In the 90’s a Ministry of Health report found that 43% of males and 27% of females aged 18 to 24 years used marijuana in any given 12 month period. 70% of prosecutions for offences involving cannabis resulted in a conviction. Around 5% of the population used Opium or its derivatives, with around 13% trying hallucinogens at some time.

Chris was in all probability refering to P, also known as speed, burns and meth. It’s a commonly manufactured drug in New Zealand with the amount of Clandestine Drug Laboratories (Clan Labs) growing throughout the country as more people become addicted.

Methamphetamine is now the world’s most widely used drug, with New Zealand excelling in this negative trend.

Still the powers that be prefer to promote a punishment instead of rehabilitation program. The negative effects of which make gangs millions of dollars, creates more crime and keeps people addicted for longer. This is because a lot of crime is undertaken to pay for peoples drug habits, which are not reduced to any significant degree by incarceration.

An extensive report (PDF) by the New Zealand National Health Committee found that:
 A lack of alcohol and other drug assessments and treatment for prisoners undermines community safety.
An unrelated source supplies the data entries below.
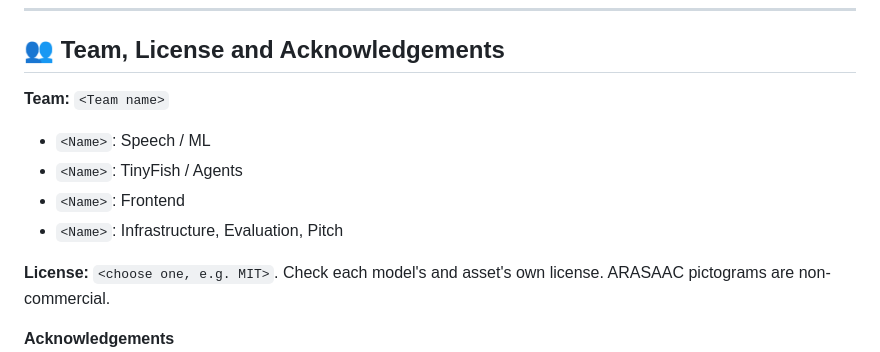
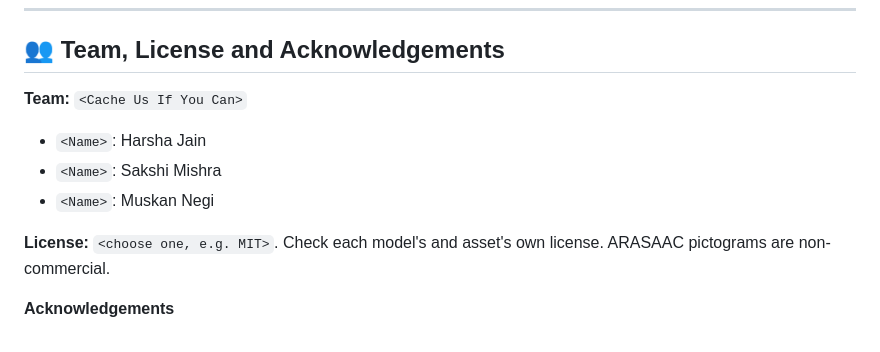
Before and after one commit to Harsha-Jain64/Setu, a Markdown page: README.md, the part around the change. Rendered like a GitHub page.

Commit message:
Revise team section with new members
Updated team information in the README file.

```diff
--- a/README.md
+++ b/README.md
@@ -406,11 +406,10 @@ We'd rather say these ourselves:
 
 ## 👥 Team, License and Acknowledgements
 
-**Team:** `<Team name>`
-- `<Name>`: Speech / ML
-- `<Name>`: TinyFish / Agents
-- `<Name>`: Frontend
-- `<Name>`: Infrastructure, Evaluation, Pitch
+**Team:** `<Cache Us If You Can>`
+- `<Name>`: Harsha Jain
+- `<Name>`: Sakshi Mishra
+- `<Name>`: Muskan Negi
 
 **License:** `<choose one, e.g. MIT>`. Check each model's and asset's own license. ARASAAC pictograms are non-commercial.
 
```
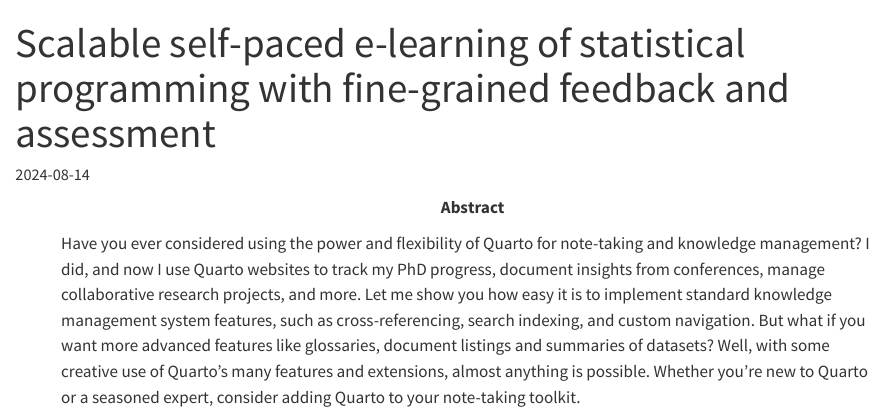
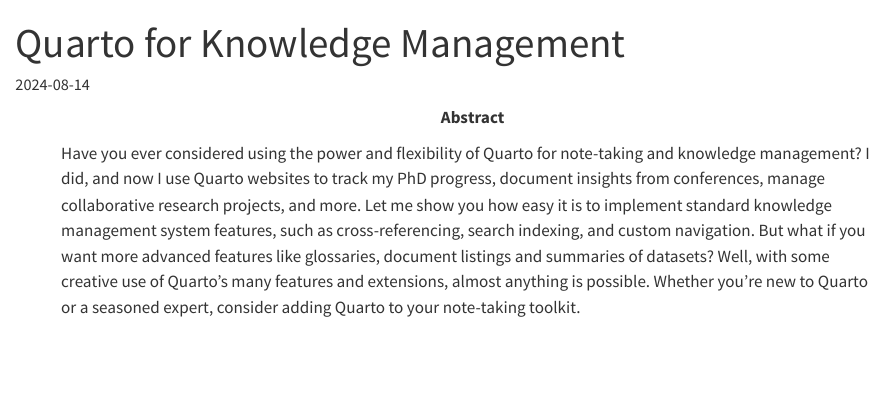
Before and after one commit to cynthiahqy/positconf2024, a Quarto document (index.qmd): the page in a window 1100 px wide, from its top. Rendered offline with R 4.5, knitr and Pandoc in place of Quarto, with nearby package versions.

Commit message:
fix talk title in index.qmd

```diff
--- a/index.qmd
+++ b/index.qmd
@@ -1,7 +1,8 @@
 ---
-title: "Scalable self-paced e-learning of statistical programming with fine-grained feedback and assessment"
-talk-venue: posit::conf(2024)
-talk-location: Seattle, Washington (USA)
+title: "Quarto for Knowledge Management"
+talk:
+  venue: posit::conf(2024)
+  location: Seattle, Washington (USA)
 # talk-recording: insert URL
 # type: submitted
 slides-pdf: https://github.com/cynthiahqy/positconf2024/raw/96581bdf3702cb967f00909a6cbf478a2afb6894/slides.pdf
```
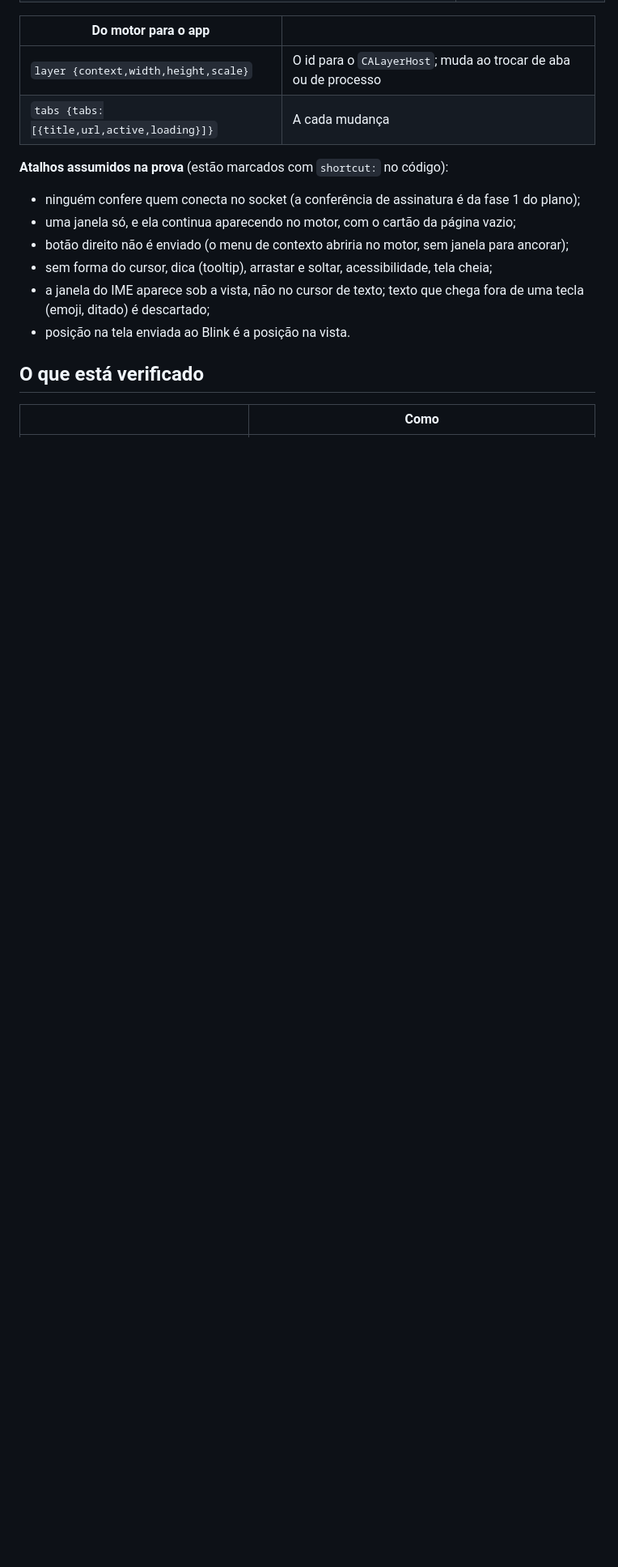
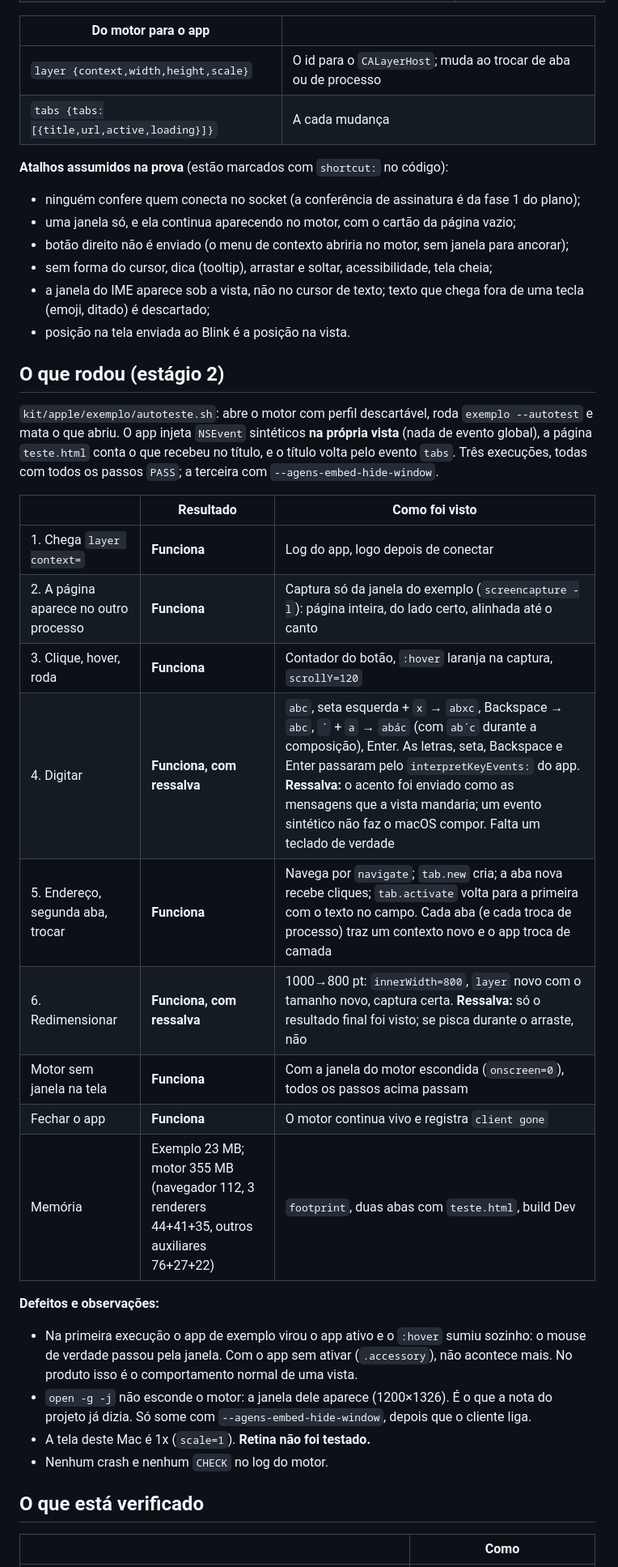
Before and after one commit to SugiyamaLabs/browser, a Markdown page: docs/poc/embed.md, the part around one of its changes. Shown at 81% size. Rendered like a GitHub page; blank space fills up the shorter version.

```diff
--- a/docs/poc/embed.md
+++ b/docs/poc/embed.md
@@ -81,6 +88,28 @@ Issue #58. Estágio 1: leitura do código, implementação e compilação. **Nad
 - a janela do IME aparece sob a vista, não no cursor de texto; texto que chega fora de uma tecla (emoji, ditado) é descartado;
 - posição na tela enviada ao Blink é a posição na vista.
 
+## O que rodou (estágio 2)
+
+`kit/apple/exemplo/autoteste.sh`: abre o motor com perfil descartável, roda `exemplo --autotest` e mata o que abriu. O app injeta `NSEvent` sintéticos **na própria vista** (nada de evento global), a página `teste.html` conta o que recebeu no título, e o título volta pelo evento `tabs`. Três execuções, todas com todos os passos `PASS`; a terceira com `--agens-embed-hide-window`.
+
+| | Resultado | Como foi visto |
+|---|---|---|
+| 1. Chega `layer context=` | **Funciona** | Log do app, logo depois de conectar |
+| 2. A página aparece no outro processo | **Funciona** | Captura só da janela do exemplo (`screencapture -l`): página inteira, do lado certo, alinhada até o canto |
+| 3. Clique, hover, roda | **Funciona** | Contador do botão, `:hover` laranja na captura, `scrollY=120` |
+| 4. Digitar | **Funciona, com ressalva** | `abc`, seta esquerda + `x` → `abxc`, Backspace → `abc`, `´` + `a` → `abác` (com `ab´c` durante a composição), Enter. As letras, seta, Backspace e Enter passaram pelo `interpretKeyEvents:` do app. **Ressalva:** o acento foi enviado como as mensagens que a vista mandaria; um evento sintético não faz o macOS compor. Falta um teclado de verdade |
+| 5. Endereço, segunda aba, trocar | **Funciona** | Navega por `navigate`; `tab.new` cria; a aba nova recebe cliques; `tab.activate` volta para a primeira com o texto no campo. Cada aba (e cada troca de processo) traz um contexto novo e o app troca de camada |
+| 6. Redimensionar | **Funciona, com ressalva** | 1000→800 pt: `innerWidth=800`, `layer` novo com o tamanho novo, captura certa. **Ressalva:** só o resultado final foi visto; se pisca durante o arraste, não |
+| Motor sem janela na tela | **Funciona** | Com a janela do motor escondida (`onscreen=0`), todos os passos acima passam |
+| Fechar o app | **Funciona** | O motor continua vivo e registra `client gone` |
+| Memória | Exemplo 23 MB; motor 355 MB (navegador 112, 3 renderers 44+41+35, outros auxiliares 76+27+22) | `footprint`, duas abas com `teste.html`, build Dev |
+
+**Defeitos e observações:**
+- Na primeira execução o app de exemplo virou o app ativo e o `:hover` sumiu sozinho: o mouse de verdade passou pela janela. Com o app sem ativar (`.accessory`), não acontece mais. No produto isso é o comportamento normal de uma vista.
+- `open -g -j` não esconde o motor: a janela dele aparece (1200×1326). É o que a nota do projeto já dizia. Só some com `--agens-embed-hide-window`, depois que o cliente liga.
+- A tela deste Mac é 1x (`scale=1`). **Retina não foi testado.**
+- Nenhum crash e nenhum `CHECK` no log do motor.
+
 ## O que está verificado
 
 | | Como |
```
Also changed, not shown: other parts of docs/poc/embed.md (+45 -45 lines), docs/poc/embed.png (added), 6 other files.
An estimated 2,000 prisoners with substance abuse problems are released from prison each year without an alcohol and other drug assessment.
They made a number of recommendations:
  • consider the case for transferring responsibility for prisoner primary health care from the Department of Corrections to the health sector
  • adhere to six principles for health and disability planning and delivery to prisoners
  • improve planning
  • strengthen relationships among responsible agencies
  • improve the quality of primary health care in prisons
  • strengthen identification, assessment and treatment of health conditions and disabilities, with a focus on mental health, alcohol and other drug dependence, and oral health
  • ensure seamless continuity of care
  • support maintenance of family relationships and responsibilities for prisoners
  • assist organisations that provide support to released prisoners and their families and whānau.
All of which will be ignored by a National Government. There is one thing that I disagree with the authors about though, the reason for New Zealand's high drug use is pretty obvious;  when the economy worsens, people turn to drugs because their lives are not working. Societies worsening conditions increases drug dependency.
What is the Government’s answer to this major problem? So far it’s been to remove funding for rehab units that can help addicts kick the habit and continue to spend millions of dollars on more Police and new jails in anticipation of more disaffected people finding little option but to commit crime. Sadly, drugs are often the only answer to the reality of peoples lives. Meanwhile, National continues to preach a tough on crime ethos that has totally failed to fix the problem.

The Government has totally failed to even comprehend the negative dynamic their policies are causing. Poor communities have been hardest hit with police unable to contend with the tide of drug use to any degree as to decrease its negative effects. So now that the war on drugs is lost, what is the answer? I'm asking you because there's no point in asking the Government.